(GIVEN INFORMATION begins)

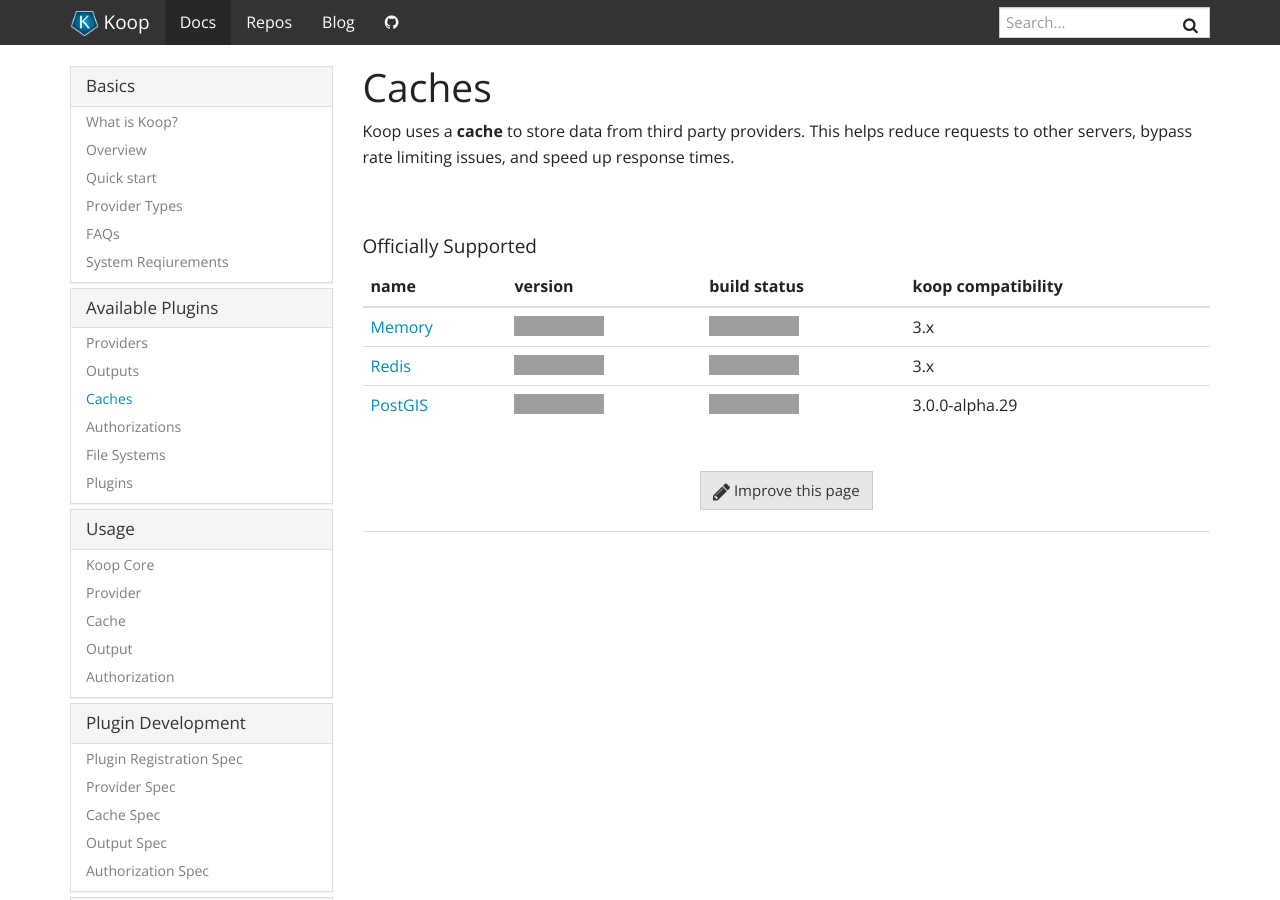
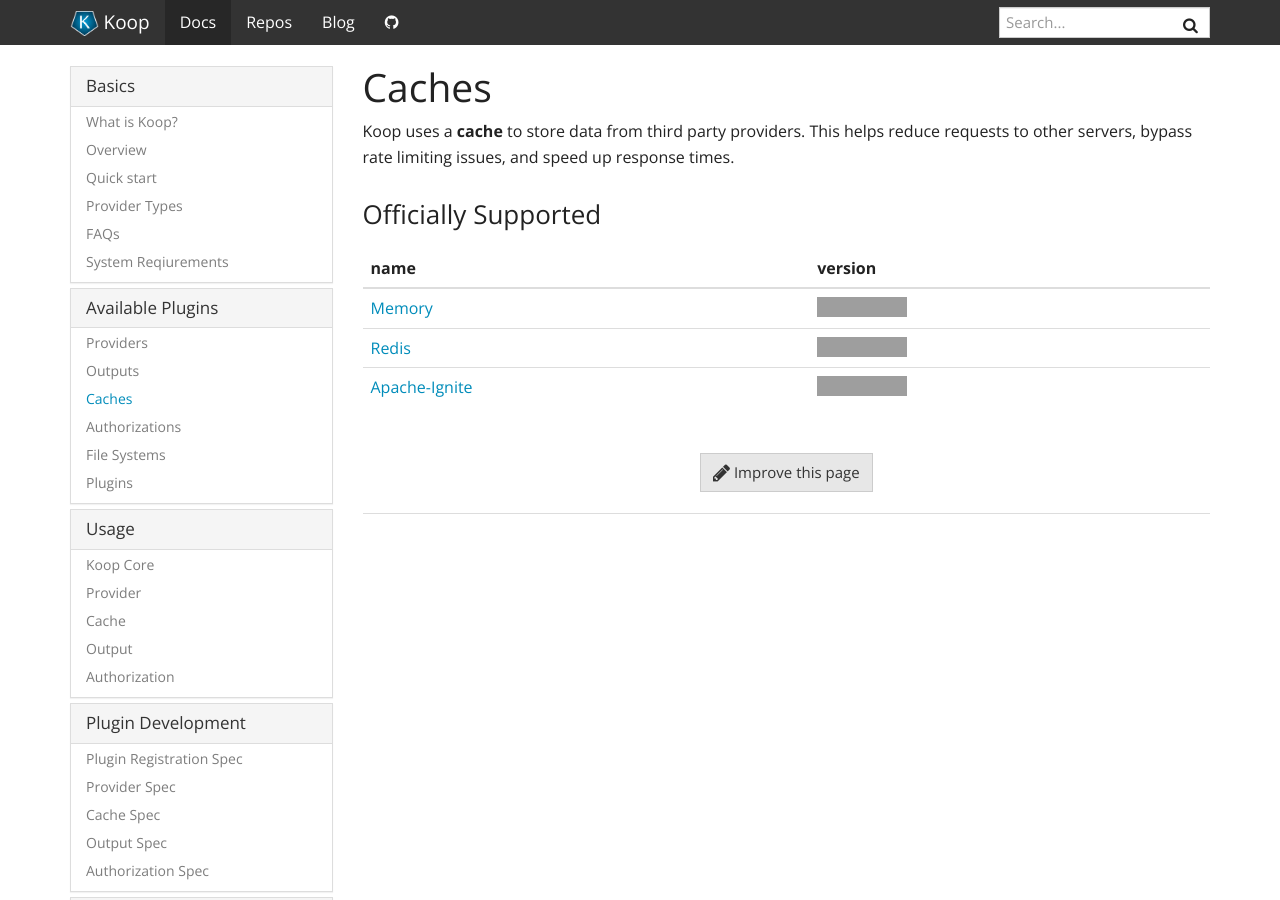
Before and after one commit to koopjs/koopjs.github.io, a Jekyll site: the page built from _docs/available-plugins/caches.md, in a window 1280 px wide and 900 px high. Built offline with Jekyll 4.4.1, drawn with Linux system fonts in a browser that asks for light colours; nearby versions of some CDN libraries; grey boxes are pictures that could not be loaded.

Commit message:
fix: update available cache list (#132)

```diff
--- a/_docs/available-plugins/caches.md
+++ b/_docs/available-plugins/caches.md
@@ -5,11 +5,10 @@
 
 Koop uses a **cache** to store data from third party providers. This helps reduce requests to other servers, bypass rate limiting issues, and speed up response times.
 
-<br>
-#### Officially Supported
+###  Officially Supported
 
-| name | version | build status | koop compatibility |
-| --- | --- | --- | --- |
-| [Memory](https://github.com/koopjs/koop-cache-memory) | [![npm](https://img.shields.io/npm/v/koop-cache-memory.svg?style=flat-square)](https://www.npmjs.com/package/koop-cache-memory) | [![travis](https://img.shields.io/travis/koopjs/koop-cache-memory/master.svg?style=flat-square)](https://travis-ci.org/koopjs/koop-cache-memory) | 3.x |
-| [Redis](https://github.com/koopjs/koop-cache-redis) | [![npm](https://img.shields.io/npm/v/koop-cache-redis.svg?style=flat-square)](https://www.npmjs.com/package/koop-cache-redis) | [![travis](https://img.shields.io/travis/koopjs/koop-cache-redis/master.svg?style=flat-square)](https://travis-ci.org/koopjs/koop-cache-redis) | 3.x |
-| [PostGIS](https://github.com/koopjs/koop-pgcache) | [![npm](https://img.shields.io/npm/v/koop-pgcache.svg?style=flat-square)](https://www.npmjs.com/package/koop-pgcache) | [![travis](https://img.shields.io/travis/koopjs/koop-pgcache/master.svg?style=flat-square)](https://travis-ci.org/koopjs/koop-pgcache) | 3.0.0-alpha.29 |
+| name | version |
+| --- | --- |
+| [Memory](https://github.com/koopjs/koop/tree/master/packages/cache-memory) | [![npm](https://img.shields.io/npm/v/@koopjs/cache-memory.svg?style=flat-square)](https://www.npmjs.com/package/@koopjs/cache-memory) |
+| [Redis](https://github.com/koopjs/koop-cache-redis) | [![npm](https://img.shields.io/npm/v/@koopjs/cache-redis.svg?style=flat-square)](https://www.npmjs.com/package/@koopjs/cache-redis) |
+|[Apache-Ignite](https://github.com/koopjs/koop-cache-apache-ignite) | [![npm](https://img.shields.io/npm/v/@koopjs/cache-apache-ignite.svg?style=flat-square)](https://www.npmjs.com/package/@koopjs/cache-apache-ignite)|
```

(GIVEN INFORMATION ends)
(GIVEN INFORMATION begins)

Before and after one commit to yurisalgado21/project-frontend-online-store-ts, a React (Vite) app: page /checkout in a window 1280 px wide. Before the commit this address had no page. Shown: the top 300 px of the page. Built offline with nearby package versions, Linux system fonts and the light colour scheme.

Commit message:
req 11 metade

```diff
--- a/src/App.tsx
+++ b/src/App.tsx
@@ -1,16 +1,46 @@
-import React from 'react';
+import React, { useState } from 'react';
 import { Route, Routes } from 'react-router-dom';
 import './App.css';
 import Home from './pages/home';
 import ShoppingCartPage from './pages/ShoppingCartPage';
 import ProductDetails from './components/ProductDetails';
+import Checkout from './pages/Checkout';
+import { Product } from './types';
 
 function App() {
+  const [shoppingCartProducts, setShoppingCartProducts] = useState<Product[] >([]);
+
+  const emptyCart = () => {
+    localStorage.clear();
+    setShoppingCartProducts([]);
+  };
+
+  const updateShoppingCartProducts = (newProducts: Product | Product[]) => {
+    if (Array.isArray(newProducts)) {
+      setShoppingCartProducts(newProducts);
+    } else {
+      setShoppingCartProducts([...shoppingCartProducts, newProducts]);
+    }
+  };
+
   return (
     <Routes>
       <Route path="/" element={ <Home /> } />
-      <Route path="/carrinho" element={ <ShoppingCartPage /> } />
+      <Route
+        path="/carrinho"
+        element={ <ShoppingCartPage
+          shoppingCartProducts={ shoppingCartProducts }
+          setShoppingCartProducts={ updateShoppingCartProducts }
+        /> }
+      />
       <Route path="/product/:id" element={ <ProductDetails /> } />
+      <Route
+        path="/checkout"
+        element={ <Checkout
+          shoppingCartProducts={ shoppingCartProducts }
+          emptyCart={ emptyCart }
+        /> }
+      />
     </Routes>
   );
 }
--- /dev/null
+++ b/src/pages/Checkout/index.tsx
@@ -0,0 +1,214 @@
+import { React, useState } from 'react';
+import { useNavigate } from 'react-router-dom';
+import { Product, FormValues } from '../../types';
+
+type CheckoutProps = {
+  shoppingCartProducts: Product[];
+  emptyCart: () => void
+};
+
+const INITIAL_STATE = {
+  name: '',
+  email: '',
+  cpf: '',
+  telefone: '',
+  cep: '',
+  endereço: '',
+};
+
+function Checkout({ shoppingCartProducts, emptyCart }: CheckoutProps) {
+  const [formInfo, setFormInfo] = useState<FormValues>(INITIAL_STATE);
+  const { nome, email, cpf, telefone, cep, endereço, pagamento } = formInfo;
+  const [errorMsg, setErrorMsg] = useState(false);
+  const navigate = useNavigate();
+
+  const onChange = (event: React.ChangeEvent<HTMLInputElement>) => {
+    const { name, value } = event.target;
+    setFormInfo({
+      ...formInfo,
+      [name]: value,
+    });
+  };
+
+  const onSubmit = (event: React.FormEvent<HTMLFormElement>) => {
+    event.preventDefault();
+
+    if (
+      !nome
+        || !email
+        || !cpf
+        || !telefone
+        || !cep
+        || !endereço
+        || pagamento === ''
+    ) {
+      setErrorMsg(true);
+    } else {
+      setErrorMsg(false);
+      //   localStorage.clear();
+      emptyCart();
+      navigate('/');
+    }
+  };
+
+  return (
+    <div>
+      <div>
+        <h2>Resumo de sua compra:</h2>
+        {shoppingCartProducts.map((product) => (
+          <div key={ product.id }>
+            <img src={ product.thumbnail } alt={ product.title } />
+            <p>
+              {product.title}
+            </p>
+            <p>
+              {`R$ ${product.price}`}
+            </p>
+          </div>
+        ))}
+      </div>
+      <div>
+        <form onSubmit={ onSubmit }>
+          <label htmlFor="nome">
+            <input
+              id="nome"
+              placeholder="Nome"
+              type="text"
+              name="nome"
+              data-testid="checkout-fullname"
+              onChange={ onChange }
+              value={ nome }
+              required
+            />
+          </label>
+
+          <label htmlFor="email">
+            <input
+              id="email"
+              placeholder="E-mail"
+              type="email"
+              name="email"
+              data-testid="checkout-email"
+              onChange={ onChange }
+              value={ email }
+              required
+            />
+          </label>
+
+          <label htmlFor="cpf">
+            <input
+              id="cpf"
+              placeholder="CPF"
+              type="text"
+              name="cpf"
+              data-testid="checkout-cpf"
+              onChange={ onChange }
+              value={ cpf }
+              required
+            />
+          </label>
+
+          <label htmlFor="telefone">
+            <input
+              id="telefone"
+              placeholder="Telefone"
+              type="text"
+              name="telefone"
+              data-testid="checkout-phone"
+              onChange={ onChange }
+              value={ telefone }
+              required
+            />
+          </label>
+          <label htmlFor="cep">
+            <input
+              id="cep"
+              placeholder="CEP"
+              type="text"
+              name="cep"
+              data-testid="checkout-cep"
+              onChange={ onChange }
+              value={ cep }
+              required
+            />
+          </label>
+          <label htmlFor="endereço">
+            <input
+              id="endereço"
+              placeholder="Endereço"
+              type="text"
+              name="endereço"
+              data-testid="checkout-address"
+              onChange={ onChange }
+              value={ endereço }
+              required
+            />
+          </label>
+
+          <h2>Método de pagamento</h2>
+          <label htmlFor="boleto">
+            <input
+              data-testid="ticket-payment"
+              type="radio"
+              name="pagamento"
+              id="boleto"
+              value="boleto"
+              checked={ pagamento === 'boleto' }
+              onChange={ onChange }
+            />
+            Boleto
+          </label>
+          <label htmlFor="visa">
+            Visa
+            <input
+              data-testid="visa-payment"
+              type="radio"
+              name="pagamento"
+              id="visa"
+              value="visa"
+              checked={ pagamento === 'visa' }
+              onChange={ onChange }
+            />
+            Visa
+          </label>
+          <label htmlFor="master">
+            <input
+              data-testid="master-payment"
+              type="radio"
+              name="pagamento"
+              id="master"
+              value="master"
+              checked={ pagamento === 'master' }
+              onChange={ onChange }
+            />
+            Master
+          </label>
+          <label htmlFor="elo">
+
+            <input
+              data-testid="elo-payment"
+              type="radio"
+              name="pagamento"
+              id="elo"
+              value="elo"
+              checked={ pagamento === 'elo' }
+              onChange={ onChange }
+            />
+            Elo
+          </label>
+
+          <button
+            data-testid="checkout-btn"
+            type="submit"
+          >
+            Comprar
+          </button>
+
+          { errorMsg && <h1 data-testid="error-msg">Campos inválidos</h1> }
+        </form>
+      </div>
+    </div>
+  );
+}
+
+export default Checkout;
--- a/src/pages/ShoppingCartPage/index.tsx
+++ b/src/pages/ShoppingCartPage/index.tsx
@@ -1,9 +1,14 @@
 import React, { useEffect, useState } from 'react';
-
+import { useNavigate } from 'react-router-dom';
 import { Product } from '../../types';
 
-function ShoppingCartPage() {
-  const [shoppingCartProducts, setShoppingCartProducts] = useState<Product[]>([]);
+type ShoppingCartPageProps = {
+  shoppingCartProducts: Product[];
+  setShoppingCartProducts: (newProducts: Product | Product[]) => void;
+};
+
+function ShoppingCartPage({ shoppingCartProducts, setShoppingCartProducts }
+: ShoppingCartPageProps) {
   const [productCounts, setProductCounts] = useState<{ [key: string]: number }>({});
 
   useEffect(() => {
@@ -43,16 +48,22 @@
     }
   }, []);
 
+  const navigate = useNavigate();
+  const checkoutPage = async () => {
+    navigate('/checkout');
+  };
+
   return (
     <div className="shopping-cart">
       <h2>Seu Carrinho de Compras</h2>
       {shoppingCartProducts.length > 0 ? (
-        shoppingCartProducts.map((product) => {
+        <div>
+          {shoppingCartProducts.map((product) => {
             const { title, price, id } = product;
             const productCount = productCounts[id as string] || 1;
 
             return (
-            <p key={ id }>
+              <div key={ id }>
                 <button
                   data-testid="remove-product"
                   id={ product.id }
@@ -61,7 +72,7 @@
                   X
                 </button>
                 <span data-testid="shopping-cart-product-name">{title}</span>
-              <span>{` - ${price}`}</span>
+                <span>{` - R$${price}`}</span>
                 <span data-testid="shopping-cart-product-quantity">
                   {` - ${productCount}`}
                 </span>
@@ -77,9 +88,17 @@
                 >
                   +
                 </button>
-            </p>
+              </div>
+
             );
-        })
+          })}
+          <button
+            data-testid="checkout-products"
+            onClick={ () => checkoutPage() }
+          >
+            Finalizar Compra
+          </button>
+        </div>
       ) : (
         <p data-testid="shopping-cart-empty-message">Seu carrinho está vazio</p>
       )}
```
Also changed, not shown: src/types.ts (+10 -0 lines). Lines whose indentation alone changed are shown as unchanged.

(GIVEN INFORMATION ends)

PROBLEM DETAILS: Only lines with the word "setShoppingCartProducts" should be collected from the material.

RESPONSE AREA:
+  const [shoppingCartProducts, setShoppingCartProducts] = useState<Product[] >([]);
+    setShoppingCartProducts([]);
+      setShoppingCartProducts(newProducts);
+      setShoppingCartProducts([...shoppingCartProducts, newProducts]);
+          setShoppingCartProducts={ updateShoppingCartProducts }
-  const [shoppingCartProducts, setShoppingCartProducts] = useState<Product[]>([]);
+  setShoppingCartProducts: (newProducts: Product | Product[]) => void;
+function ShoppingCartPage({ shoppingCartProducts, setShoppingCartProducts }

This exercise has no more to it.